right photo - I used a lot of watered PVA and pressed parts of the tissue so it was very transparent and left other barely adhering to create the low relief of the background.

2. left - gathered and pleated 3 ply tissue for the foreground leaves over 1ply crumpled tissue background

right - I found in my experiments that the fine hand made paper was very feathery at the edges when torn. I exploited this and tore along the embedded fibres to represent the flavour of these lovely old man's beard seed pods.

3. left - the icicle photo was layered and waved in Adobe photoshop - I cut contours from copy paper for the icicles and made the waves from snipped 1 ply tissue.

right - crumpled and smoothed tissue many times and applied to a watery glued background.  It looked more even when wet; dried the places I pressed more were darker.

4. left - a very gluey background - applied tissue and swirled with my finger, then added v shaped swirls on top. The bottom chunky bits were tissue softly folded into humps.

right - more icicles- background with layered 1 ply tissue - icicles of bubble wrap from a padded envelope, keeping the backing to get the shiny bumpy look.

5. left - made a fairly flat background with manipulated tissue on glue so the foreground would show up better. The Queen Anne's lace seed pod was made from a plastic straw finely split.

right - the contours were built with layers of tissue then a piece of crumpled 1 ply tissue was glued over the top and pressed into the hollows.

Sunday, 10 January 2010

Chaper 2 Paper manipulations tester

I pleated and ripped a variety of materials to see how they reacted.

1. cartridge paper     2. copy paper     3. copy paper crumpled and smoothed many times

4. tracing paper       5. thick hand made paper     6  shoe box tissue     7. face tissue 1 ply

8. face tissue 3ply     9. handmade paper with fibres     10 toilet tissue 1 ply

11. hand made paper with fibres and spots of colour   12. baking parchment
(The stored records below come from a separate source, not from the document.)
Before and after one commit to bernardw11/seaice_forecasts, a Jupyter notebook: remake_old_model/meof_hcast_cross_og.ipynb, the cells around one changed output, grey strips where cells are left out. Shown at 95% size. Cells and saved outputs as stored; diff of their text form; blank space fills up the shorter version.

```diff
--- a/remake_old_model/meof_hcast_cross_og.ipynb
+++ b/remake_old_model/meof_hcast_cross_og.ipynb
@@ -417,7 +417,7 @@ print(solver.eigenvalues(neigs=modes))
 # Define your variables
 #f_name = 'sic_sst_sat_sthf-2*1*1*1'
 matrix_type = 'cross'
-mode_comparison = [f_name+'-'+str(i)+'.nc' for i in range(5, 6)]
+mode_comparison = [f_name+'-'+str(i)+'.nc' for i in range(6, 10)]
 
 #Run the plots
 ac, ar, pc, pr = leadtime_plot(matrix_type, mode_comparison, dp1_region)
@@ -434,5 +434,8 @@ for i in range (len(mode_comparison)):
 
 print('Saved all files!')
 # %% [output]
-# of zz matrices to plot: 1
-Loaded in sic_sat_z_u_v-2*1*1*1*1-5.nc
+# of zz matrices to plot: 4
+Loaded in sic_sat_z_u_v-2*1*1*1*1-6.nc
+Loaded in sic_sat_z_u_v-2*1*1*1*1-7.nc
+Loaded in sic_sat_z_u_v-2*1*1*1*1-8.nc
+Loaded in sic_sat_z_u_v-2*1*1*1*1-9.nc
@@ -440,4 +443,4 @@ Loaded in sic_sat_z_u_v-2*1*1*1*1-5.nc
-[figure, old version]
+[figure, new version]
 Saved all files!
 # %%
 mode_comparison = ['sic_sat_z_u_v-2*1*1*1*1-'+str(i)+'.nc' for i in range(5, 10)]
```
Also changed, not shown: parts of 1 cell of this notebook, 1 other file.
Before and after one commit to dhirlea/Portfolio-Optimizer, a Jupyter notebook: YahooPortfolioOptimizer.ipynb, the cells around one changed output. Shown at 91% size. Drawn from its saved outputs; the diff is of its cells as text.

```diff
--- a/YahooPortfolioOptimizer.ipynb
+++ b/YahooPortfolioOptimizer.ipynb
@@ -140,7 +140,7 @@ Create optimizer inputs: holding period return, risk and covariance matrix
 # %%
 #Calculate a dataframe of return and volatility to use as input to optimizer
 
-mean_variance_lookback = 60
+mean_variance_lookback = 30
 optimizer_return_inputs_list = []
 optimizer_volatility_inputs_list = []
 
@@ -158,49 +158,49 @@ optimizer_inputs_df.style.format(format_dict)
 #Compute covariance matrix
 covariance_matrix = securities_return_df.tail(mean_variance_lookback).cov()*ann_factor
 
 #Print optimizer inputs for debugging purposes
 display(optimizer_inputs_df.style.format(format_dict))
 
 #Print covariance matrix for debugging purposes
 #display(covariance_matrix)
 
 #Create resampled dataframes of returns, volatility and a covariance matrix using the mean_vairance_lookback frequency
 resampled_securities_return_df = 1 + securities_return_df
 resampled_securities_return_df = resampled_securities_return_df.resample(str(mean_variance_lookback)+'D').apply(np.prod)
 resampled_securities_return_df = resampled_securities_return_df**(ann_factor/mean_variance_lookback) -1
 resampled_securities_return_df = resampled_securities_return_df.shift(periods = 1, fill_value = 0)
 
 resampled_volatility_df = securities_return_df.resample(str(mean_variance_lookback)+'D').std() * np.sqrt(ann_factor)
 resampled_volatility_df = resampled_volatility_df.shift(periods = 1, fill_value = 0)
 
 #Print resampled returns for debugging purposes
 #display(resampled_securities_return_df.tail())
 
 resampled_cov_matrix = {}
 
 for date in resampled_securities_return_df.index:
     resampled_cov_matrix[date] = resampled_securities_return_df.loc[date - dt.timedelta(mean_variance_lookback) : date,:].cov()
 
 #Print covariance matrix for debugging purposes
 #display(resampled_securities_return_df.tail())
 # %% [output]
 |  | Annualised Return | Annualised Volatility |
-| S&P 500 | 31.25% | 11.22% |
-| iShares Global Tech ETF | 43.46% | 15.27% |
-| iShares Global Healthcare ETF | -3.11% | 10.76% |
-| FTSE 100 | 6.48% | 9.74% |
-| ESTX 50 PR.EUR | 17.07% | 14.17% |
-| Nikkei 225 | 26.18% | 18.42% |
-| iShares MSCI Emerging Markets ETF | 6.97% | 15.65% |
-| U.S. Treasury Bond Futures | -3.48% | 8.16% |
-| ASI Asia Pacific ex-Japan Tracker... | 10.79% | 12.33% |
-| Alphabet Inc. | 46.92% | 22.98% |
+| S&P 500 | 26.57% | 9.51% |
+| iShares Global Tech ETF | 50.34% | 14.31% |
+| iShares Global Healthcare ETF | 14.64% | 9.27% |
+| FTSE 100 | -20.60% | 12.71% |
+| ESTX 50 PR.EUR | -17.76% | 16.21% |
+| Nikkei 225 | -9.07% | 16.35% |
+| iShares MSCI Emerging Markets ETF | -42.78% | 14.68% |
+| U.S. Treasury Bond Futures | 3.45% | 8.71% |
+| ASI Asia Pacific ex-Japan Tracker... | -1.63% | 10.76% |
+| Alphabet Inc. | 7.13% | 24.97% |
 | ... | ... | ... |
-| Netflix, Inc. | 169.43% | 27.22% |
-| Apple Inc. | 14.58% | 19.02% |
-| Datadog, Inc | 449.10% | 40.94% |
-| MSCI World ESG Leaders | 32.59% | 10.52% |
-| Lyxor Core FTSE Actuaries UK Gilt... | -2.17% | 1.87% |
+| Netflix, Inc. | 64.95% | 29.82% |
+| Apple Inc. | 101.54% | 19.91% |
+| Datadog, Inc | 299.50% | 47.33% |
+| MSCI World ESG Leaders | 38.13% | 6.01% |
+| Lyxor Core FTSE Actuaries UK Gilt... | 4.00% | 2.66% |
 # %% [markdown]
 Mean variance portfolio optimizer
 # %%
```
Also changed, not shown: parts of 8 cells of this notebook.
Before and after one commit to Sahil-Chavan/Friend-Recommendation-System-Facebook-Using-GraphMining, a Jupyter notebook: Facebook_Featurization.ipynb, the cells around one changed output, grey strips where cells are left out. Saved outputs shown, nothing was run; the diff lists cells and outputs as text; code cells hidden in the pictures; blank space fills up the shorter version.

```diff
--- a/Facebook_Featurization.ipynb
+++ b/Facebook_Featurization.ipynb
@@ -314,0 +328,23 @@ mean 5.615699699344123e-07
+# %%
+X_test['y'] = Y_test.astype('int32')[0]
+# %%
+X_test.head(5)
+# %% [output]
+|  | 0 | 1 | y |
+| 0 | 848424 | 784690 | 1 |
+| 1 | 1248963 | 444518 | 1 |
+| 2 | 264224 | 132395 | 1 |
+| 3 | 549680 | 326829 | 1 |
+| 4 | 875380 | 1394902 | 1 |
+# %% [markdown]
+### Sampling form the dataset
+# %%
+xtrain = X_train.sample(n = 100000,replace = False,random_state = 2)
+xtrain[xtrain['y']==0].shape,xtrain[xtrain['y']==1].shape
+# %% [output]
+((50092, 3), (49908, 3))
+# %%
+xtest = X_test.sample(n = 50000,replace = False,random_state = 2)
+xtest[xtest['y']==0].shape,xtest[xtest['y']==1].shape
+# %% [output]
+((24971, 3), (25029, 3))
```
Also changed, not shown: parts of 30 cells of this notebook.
13. 1ply medical couch tissue     14. kitchen paper     15 planed wood rough side up

16. plastic bag  17. planed wood smooth side up      18. greaseproof paper